EXERCISE GOAL: Where an entry holds an image, skip the image but reproduce the rest word for word.

RECORD SET:
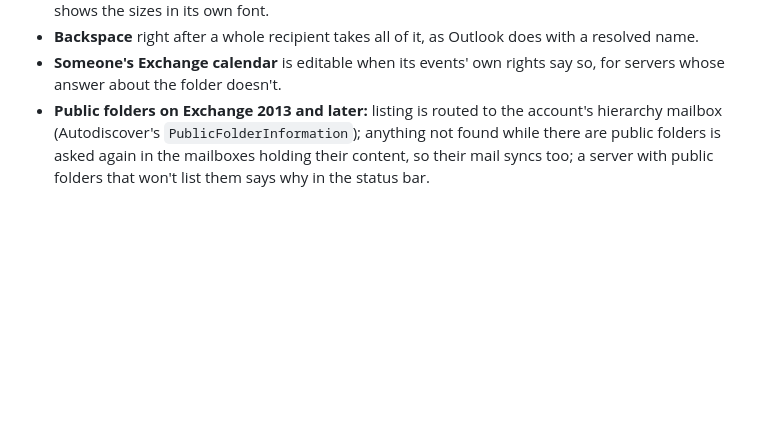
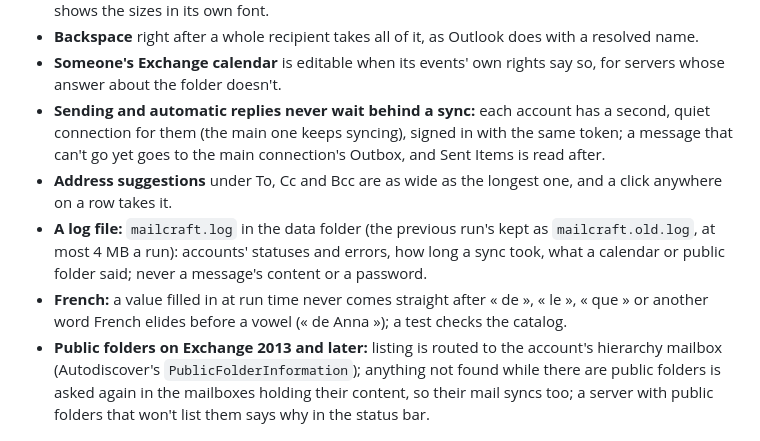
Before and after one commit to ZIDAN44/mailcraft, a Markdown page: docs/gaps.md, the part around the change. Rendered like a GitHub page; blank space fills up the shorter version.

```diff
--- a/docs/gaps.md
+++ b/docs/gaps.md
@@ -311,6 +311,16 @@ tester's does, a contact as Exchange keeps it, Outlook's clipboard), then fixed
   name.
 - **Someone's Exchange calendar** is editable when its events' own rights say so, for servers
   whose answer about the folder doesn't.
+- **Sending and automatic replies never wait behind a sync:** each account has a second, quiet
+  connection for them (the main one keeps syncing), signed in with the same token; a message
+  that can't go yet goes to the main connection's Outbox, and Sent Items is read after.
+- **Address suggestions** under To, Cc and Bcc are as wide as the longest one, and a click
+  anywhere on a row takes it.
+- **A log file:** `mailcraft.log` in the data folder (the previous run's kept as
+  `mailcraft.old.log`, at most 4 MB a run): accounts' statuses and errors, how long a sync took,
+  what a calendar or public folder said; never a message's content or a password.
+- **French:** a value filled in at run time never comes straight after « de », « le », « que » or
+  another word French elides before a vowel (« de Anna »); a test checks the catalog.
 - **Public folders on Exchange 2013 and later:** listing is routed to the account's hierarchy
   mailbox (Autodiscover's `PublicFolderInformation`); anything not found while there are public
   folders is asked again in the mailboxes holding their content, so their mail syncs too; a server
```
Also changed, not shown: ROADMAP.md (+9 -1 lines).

SOLUTION FOR THIS PROBLEM:
Before and after one commit to ZIDAN44/mailcraft, a Markdown page: docs/gaps.md, the part around the change. Rendered like a GitHub page; blank space fills up the shorter version.

```diff
--- a/docs/gaps.md
+++ b/docs/gaps.md
@@ -311,6 +311,16 @@ tester's does, a contact as Exchange keeps it, Outlook's clipboard), then fixed
   name.
 - **Someone's Exchange calendar** is editable when its events' own rights say so, for servers
   whose answer about the folder doesn't.
+- **Sending and automatic replies never wait behind a sync:** each account has a second, quiet
+  connection for them (the main one keeps syncing), signed in with the same token; a message
+  that can't go yet goes to the main connection's Outbox, and Sent Items is read after.
+- **Address suggestions** under To, Cc and Bcc are as wide as the longest one, and a click
+  anywhere on a row takes it.
+- **A log file:** `mailcraft.log` in the data folder (the previous run's kept as
+  `mailcraft.old.log`, at most 4 MB a run): accounts' statuses and errors, how long a sync took,
+  what a calendar or public folder said; never a message's content or a password.
+- **French:** a value filled in at run time never comes straight after « de », « le », « que » or
+  another word French elides before a vowel (« de Anna »); a test checks the catalog.
 - **Public folders on Exchange 2013 and later:** listing is routed to the account's hierarchy
   mailbox (Autodiscover's `PublicFolderInformation`); anything not found while there are public
   folders is asked again in the mailboxes holding their content, so their mail syncs too; a server
```
Also changed, not shown: ROADMAP.md (+9 -1 lines).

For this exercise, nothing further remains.